UAE Air Force Kills an Eritrean Fisherman and Wounds Six
Fighter planes belonging to the United Arab Emirates air force based in Assab, Eritrea, has killed Idris Redyo, and wounded six other fishermen.Only a trainee child in the boat escaped the UAE air force bullets.
The fishermen’s boat was attacked in an area about eight kilometers off the fishing port of Eddi, close to the rocky islet of Abael in the Red Sea.
Generally, Afari fishing boats are jointly owned and operated by relatives; two of the wounded are the brothers of the killed fisherman.
The latest bombing is one in a chain of bombings in which Afari fishermen were victims.
The UAE maintains a base in a shore close to the port of Assab in the southeastern part of Eritrea, a short distance from the borders with the state of Djibouti.
The base serves the allied forces under the Saudi led ‘Decisive Storm’ operation which has decimated Yemeni cities in its fight against the rebel Houthi forces. The war has caused serious humanitarian catastrophe in Yemen.
The war is between the Yemeni Houthis and their allies (forces loyal to ex-president Ali Abdellah Saleh) on one side, and Yemeni forces loyal to president Abdrabbuh Mansur Hadi, who is supported by the allied forces of Decisive Storm, on the other side.
Inhabitants of the coastal regions of Eritrea who are dependent on traditional fishing for their livelihood are rarely remembered as victims of the war. The last bombing of the fishing boats is the latest in a chain of bombing carried out by the UAE air force in the Red Sea under the watch of the Eritrean government.
In the bombing of last week, “it was their fellow Afari fishermen who came to the rescue of the victims and carried the wounded and dead to the shores, and then to Assab for medical attention, not the Eritrean government,” according to a relative of the beleaguered family.
Houthi speed boats have attacked the UAE base at least twice since the beginning of the year; to prevent such attacks, the UAE air force frequently flies fixed wing and helicopter gunships to patrol the Red Sea. Many times, it ends up hitting civilian Eritrean or Yemeni boats.

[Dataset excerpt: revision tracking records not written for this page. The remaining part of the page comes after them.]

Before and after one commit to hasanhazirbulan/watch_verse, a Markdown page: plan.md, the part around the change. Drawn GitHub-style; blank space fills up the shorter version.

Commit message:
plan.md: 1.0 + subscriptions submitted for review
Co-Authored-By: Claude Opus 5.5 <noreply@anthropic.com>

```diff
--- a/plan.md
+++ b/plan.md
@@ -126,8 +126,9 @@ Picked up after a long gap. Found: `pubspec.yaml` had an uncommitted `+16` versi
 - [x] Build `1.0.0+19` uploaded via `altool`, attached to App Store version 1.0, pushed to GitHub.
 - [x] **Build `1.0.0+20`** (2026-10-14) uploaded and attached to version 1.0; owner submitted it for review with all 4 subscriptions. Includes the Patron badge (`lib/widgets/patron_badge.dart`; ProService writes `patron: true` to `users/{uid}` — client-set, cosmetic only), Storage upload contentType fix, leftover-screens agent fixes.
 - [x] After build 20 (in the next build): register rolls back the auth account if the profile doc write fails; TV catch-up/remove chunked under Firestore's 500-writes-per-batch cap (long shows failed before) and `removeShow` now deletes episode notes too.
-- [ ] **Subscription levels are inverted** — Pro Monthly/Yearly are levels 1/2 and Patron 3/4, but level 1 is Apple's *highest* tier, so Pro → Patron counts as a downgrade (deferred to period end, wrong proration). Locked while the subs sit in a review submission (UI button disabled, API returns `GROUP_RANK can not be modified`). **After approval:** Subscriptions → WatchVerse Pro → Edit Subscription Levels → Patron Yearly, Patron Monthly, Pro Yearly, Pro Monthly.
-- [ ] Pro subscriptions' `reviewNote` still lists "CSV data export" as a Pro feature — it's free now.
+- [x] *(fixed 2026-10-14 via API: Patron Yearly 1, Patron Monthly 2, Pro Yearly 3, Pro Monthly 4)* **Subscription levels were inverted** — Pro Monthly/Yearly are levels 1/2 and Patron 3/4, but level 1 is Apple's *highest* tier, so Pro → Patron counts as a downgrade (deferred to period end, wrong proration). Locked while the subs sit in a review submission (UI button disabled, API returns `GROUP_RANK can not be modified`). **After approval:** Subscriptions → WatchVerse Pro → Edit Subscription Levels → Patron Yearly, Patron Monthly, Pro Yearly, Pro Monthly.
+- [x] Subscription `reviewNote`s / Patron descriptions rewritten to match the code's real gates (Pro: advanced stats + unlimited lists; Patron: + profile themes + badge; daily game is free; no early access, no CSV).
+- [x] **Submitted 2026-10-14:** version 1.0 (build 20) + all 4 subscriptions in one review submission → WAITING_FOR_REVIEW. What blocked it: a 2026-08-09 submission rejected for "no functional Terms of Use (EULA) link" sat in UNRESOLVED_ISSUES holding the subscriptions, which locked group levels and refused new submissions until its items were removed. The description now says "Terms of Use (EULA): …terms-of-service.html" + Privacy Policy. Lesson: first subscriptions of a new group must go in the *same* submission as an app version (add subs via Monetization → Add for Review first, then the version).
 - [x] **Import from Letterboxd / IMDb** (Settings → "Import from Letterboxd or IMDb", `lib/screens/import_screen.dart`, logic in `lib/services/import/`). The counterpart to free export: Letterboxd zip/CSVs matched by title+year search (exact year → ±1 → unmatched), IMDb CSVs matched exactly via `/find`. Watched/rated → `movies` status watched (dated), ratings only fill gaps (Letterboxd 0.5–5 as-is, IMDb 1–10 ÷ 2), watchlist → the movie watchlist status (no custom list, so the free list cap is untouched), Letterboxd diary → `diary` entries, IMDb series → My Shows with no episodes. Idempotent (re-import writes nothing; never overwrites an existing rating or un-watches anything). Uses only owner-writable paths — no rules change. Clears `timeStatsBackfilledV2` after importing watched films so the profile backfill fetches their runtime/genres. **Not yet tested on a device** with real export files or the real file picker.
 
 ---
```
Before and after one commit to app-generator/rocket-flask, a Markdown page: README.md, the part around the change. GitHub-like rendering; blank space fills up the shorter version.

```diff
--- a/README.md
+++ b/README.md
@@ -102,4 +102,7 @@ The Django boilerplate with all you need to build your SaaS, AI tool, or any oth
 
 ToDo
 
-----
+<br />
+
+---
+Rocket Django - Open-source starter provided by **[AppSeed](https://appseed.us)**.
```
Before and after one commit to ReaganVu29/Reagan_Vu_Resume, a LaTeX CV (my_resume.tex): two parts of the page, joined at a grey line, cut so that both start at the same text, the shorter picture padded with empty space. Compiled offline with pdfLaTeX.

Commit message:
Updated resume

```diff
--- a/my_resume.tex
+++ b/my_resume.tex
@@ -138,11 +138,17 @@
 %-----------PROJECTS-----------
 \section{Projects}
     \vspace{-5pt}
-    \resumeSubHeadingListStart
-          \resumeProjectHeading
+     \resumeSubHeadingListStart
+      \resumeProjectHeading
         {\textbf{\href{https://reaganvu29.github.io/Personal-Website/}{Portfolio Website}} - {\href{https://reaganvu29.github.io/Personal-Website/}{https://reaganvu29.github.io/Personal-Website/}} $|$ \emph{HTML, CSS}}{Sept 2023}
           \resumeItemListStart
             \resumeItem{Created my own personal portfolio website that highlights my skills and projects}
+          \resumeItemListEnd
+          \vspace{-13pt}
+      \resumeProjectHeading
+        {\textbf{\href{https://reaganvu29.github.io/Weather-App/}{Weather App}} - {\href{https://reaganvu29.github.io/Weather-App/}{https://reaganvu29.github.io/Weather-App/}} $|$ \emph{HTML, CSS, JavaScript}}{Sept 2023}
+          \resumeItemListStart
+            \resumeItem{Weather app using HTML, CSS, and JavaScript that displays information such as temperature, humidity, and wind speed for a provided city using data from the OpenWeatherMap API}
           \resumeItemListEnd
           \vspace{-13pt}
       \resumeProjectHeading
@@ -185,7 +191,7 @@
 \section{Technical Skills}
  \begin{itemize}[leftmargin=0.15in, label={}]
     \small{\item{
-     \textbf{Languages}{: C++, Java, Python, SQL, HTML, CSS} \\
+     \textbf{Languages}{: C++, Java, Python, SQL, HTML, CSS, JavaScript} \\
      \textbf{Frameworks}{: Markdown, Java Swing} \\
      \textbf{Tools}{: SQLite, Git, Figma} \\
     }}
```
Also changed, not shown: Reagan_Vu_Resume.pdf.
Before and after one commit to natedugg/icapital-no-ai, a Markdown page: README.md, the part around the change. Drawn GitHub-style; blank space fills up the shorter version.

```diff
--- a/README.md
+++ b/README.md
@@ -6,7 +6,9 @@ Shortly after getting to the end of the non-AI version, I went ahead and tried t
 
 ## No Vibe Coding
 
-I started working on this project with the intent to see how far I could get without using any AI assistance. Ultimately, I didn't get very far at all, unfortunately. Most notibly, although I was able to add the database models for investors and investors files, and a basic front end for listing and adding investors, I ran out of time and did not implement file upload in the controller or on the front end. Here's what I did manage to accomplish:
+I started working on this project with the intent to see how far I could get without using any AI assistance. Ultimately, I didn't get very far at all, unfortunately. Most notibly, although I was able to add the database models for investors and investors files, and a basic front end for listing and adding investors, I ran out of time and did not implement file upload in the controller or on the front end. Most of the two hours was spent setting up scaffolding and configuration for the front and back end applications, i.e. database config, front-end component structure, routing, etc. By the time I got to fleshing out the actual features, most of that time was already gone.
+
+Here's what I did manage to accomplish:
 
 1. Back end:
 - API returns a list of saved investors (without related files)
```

Last March, the Guardian reported, “At least 42 Somali refugees were killed off the coast of Yemen … when a helicopter reportedly attacked the boat they were travelling in.”
The boat carried refugees with UN documents travelling from Yemen to Sudan when they were “attacked by an Apache helicopter near the Bab el-Mandeb strait.”
In a statement issued today, the Red Sea Afar Democratic Organization (RSADO) said, “People have no freedom of movement to make a living. Thousands of Afar civilians have systematically disappeared, kidnapped and imprisoned and their properties and businesses confiscated by the repressive Eritrean regime. They are now living under unprecedented economic and social hardship, political and social injustice and gross human rights violations imposed on them by the regime.”
The statement added, “The Red Sea Afar are the victim of human rights abuses and politically and economically motivated persecution by the regime as well by Foreign States and Multinational foreign Corporations.”
The Gulf military presence in Dankalia has added to the hardship of the local population who have suffered for many years due to the presence of huge Eritrean and armed opposition armies from neighboring countries that it supports. A leader of RSADO said, “our people hardly have enough water and other resources for themselves and their animals and the armies are consuming the lion’s share of the scarce resources.”
Gedab News also learned that, “about 300 hundred Sudanese military support personnel are stationed in the UAE base near Assab.”